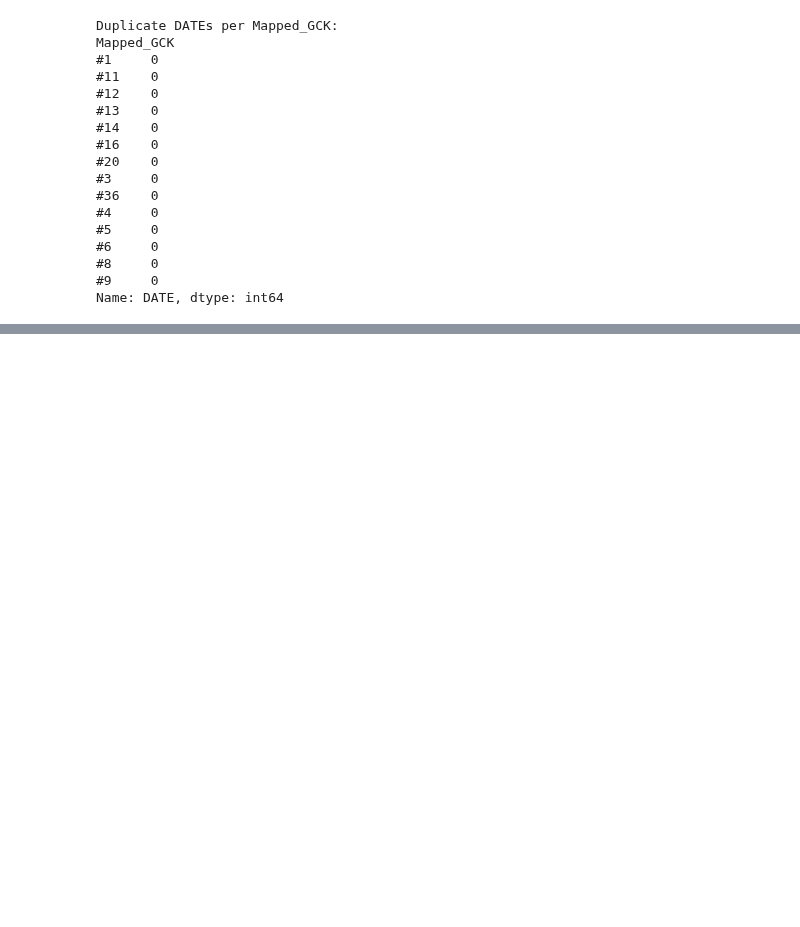
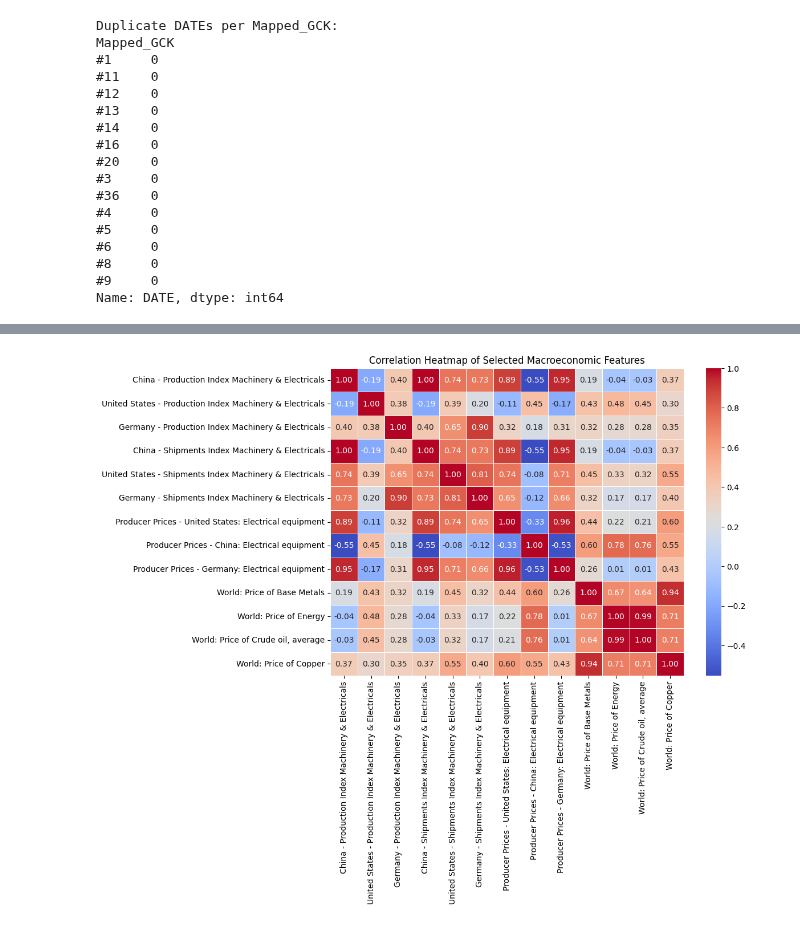
Before and after one commit to gugaaa1904/BC, a Jupyter notebook: Case 2.ipynb, the cells around one changed output, grey strips where cells are left out. Cells and saved outputs as stored; diff of their text form; code cells hidden in the pictures; blank space fills up the shorter version.

```diff
--- a/Case 2.ipynb
+++ b/Case 2.ipynb
@@ -81,12 +87,3 @@ DATE
 2018-10-10    10
 2018-10-11     8
 Name: count, dtype: int64
-# %%
-# Merge first row with current column names
-market_data.columns = market_data.iloc[0].astype(str) + " - " + market_data.iloc[1].astype(str)
-
-# Drop the first two rows since they are now merged into headers
-market_data = market_data.iloc[2:].reset_index(drop=True)
-
-# Display the first few rows to verify the fix
-market_data.head()
@@ -173,0 +286,9 @@ Name: DATE, dtype: int64
+# %%
+# Remover espaços em branco da coluna Date
+market_data["Date"] = market_data["Date"].str.strip()
+
+# Criar coluna Year extraindo os primeiros 4 caracteres
+market_data["Year"] = market_data["Date"].str[:4].astype(int)
+
+# Criar coluna Month removendo o 'm' e convertendo para inteiro
+market_data["Month"] = market_data["Date"].str[5:].astype(int)
@@ -173,0 +371,30 @@ Name: DATE, dtype: int64
+# %%
+# Define the selected macroeconomic features
+macro_features = [
+    "China - Production Index Machinery & Electricals",
+    "United States - Production Index Machinery & Electricals",
+    "Germany - Production Index Machinery & Electricals",
+    "China - Shipments Index Machinery & Electricals",
+    "United States - Shipments Index Machinery & Electricals",
+    "Germany - Shipments Index Machinery & Electricals",
+    "Producer Prices - United States: Electrical equipment",
+    "Producer Prices - China: Electrical equipment",
+    "Producer Prices - Germany: Electrical equipment",
+    "World: Price of Base Metals",
+    "World: Price of Energy",
+    "World: Price of Crude oil, average",
+    "World: Price of Copper"
+]
+
+# Compute the correlation matrix for only the selected features
+correlation_matrix = market_data[macro_features].corr()
+
+# Plot the heatmap
+plt.figure(figsize=(10, 7))
+sns.heatmap(correlation_matrix, annot=True, cmap="coolwarm", fmt=".2f", linewidths=0.5)
+plt.title("Correlation Heatmap of Selected Macroeconomic Features")
+plt.xticks(rotation=90)
+plt.yticks(rotation=0)
+plt.show()
+# %% [output]
+[figure, added]
```
Also changed, not shown: parts of 21 cells of this notebook.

▶ _WHAT IS EXPECTED_
Output the lines above verbatim, images excluded.

▶ _SOLVED EXERCISE_
Before and after one commit to gugaaa1904/BC, a Jupyter notebook: Case 2.ipynb, the cells around one changed output, grey strips where cells are left out. Cells and saved outputs as stored; diff of their text form; code cells hidden in the pictures; blank space fills up the shorter version.

```diff
--- a/Case 2.ipynb
+++ b/Case 2.ipynb
@@ -81,12 +87,3 @@ DATE
 2018-10-10    10
 2018-10-11     8
 Name: count, dtype: int64
-# %%
-# Merge first row with current column names
-market_data.columns = market_data.iloc[0].astype(str) + " - " + market_data.iloc[1].astype(str)
-
-# Drop the first two rows since they are now merged into headers
-market_data = market_data.iloc[2:].reset_index(drop=True)
-
-# Display the first few rows to verify the fix
-market_data.head()
@@ -173,0 +286,9 @@ Name: DATE, dtype: int64
+# %%
+# Remover espaços em branco da coluna Date
+market_data["Date"] = market_data["Date"].str.strip()
+
+# Criar coluna Year extraindo os primeiros 4 caracteres
+market_data["Year"] = market_data["Date"].str[:4].astype(int)
+
+# Criar coluna Month removendo o 'm' e convertendo para inteiro
+market_data["Month"] = market_data["Date"].str[5:].astype(int)
@@ -173,0 +371,30 @@ Name: DATE, dtype: int64
+# %%
+# Define the selected macroeconomic features
+macro_features = [
+    "China - Production Index Machinery & Electricals",
+    "United States - Production Index Machinery & Electricals",
+    "Germany - Production Index Machinery & Electricals",
+    "China - Shipments Index Machinery & Electricals",
+    "United States - Shipments Index Machinery & Electricals",
+    "Germany - Shipments Index Machinery & Electricals",
+    "Producer Prices - United States: Electrical equipment",
+    "Producer Prices - China: Electrical equipment",
+    "Producer Prices - Germany: Electrical equipment",
+    "World: Price of Base Metals",
+    "World: Price of Energy",
+    "World: Price of Crude oil, average",
+    "World: Price of Copper"
+]
+
+# Compute the correlation matrix for only the selected features
+correlation_matrix = market_data[macro_features].corr()
+
+# Plot the heatmap
+plt.figure(figsize=(10, 7))
+sns.heatmap(correlation_matrix, annot=True, cmap="coolwarm", fmt=".2f", linewidths=0.5)
+plt.title("Correlation Heatmap of Selected Macroeconomic Features")
+plt.xticks(rotation=90)
+plt.yticks(rotation=0)
+plt.show()
+# %% [output]
+[figure, added]
```
Also changed, not shown: parts of 21 cells of this notebook.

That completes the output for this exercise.